Kevin Brodwick at Lance Armstrong Foundation
Next, Kevin urges startups to spend less time writing and waiting and more time doing. “We’ll probably go against some conventional wisdom, but too many folks spend too much time on the business plan. Sure the plan can be necessary for organizing thoughts and goals, as well as raising funding, but if it’s going to take you 4-6 months to write, then you probably just wrote yourself out of a marketplace.”
Thirdly, Kevin believes it is critical to factor in time. “Everything takes more time that you’d like.” He admits. Kevin recommends working things in parallel to the extent. “Being able to multi-task and keep things on track is imperative.” Kevin continued, “In our world, it has never been Step 1, Step 2 Step 3. It’s always Step 1, Step 9, Step 1.3…”
With the amount of success thinksport and thinkbaby have experienced thus far, I had to inquire about what Kevin believes is behind the growth.
“Most companies have far too many layers and too many chiefs with not enough getting down. We have this down to a science. We tend to make a decision when we’re at about 70% sure on something. It takes too long to get to 80% or worse 90%.” Kevin explained. “Our company is also incredibly nimble.

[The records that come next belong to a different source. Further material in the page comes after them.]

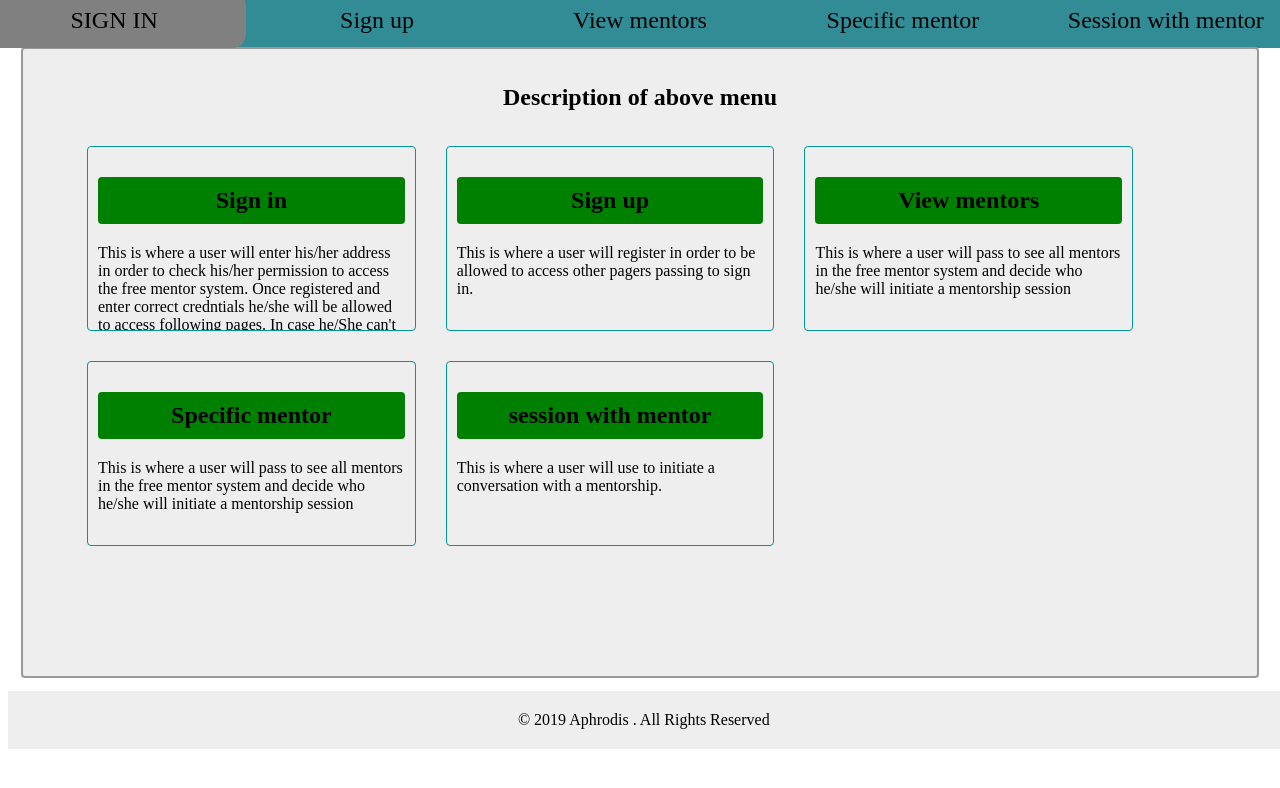
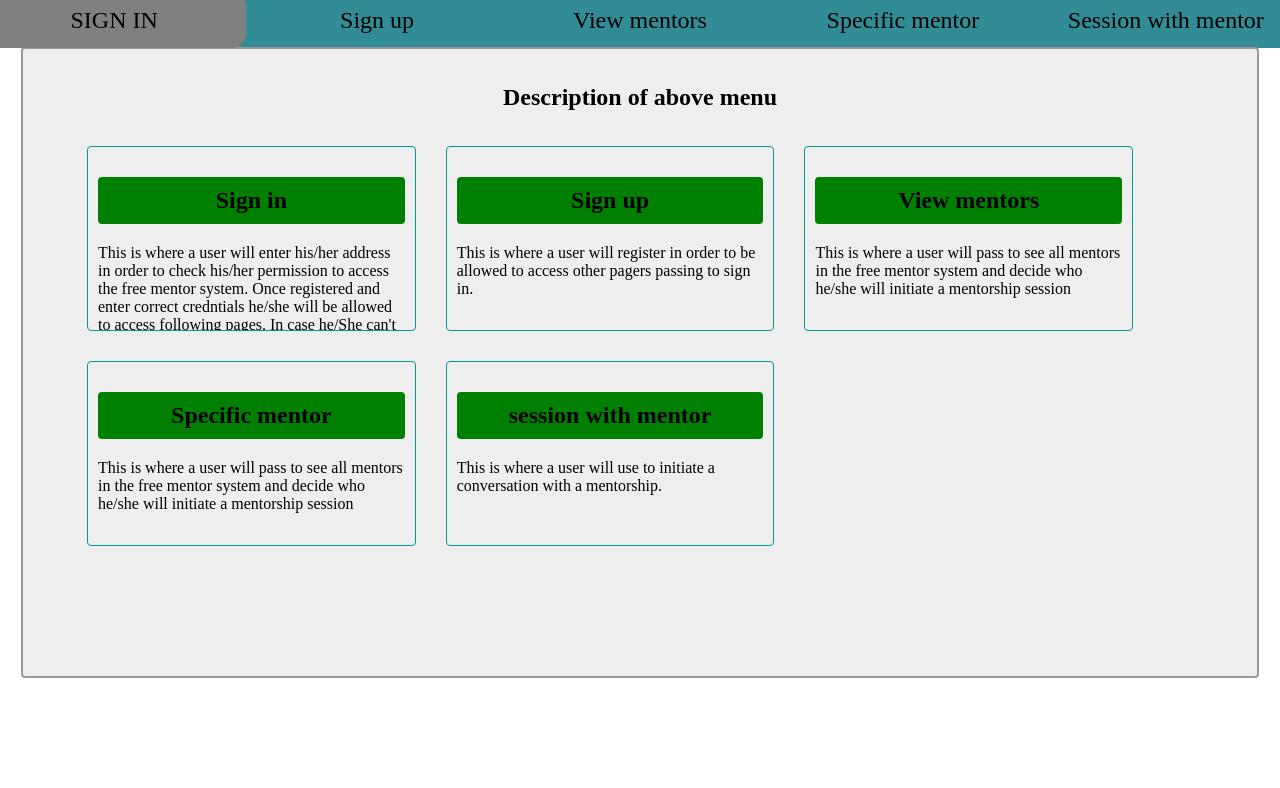
Before and after one commit to Niyapmet05/G-free-mentors, a plain HTML site: page UI/HTML/user.html in a window 1280 px wide. Drawn offline with Linux system fonts and the light colour scheme.

Commit message:
Correction again

```diff
--- a/UI/HTML/user.html
+++ b/UI/HTML/user.html
@@ -62,9 +62,5 @@
       </div>
     </div>
 
-
-	<footer class="footer">
-	  <p>&copy; 2019 Aphrodis . All Rights Reserved</p>
-	</footer>
   </body>
 </html>
```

Often a brainstorm the night before shows up on our website the next morning.”
When asking Kevin about the climate and future of the industry, he explained there is growing momentum in the area of consumer products being made to higher standards. “What is interesting is that it’s not coming from governmental regulation but from the power of social media.” Kevin shared. “The speed at which social conscious rises on issues has gone exponential.”
thinksport LIVESTRONG Sunscreen
For example, Kevin shared that within 48 hours of consumers becoming aware that Johnson and Johnson’s famous baby shampoo was being created with two different formulas- one for the US and one for the EU- there was a huge public outcry as it was learned that the US version contained a harmful ingredient. “Johnson and Johnson was forced to issue an immediate public statement that they would change the formulation.” Kevin continued. “We predict the online movements for social change will only continue to become more productive for the welfare of people and the environment. “
When asking Kevin about potential challenges facing his team, Kevin explained the current trend around the speed at which new companies enter a space once a problem has been determined. “When we launched into the BPA Free baby bottle space there was really only one other company in the space. Within a span of 3 years there were 40 companies with BPA Free baby bottles.”
Kevin’s ending, get-off-the-couch piece of wisdom, “If you have an idea, you better move fast, because there are likely to be other people that can quickly activate to launch similar companies.”
Congratulations Kevin and team on all you have accomplished. There truly is nothing more valuable than the words of hard earned wisdom that comes straight from the entrepreneur themselves. Rich with humility, robust insight and unparalleled advice that can only come from looking back upon where you have been- never from dreaming where you could have gone.
- iV -
Ingrid Vanderveldt (@ontheroadwithiv) is Dell’s first Entrepreneur in Residence (EIR), CEO of Green Girl Energy, Founding Organizer of The GLASS Forum and the managing partner of VH2 Energy Investments and Ingrid Vanderveldt LLC. She is a clean energy and sustainability evangelist, passionate and practical advocate for WOMEN + GREEN and is the creator and host of CNBC’s “American Made”. iV serves on the Advisory Boards of SXSW Eco, World Blu, Current Motor and Visionary Holdings.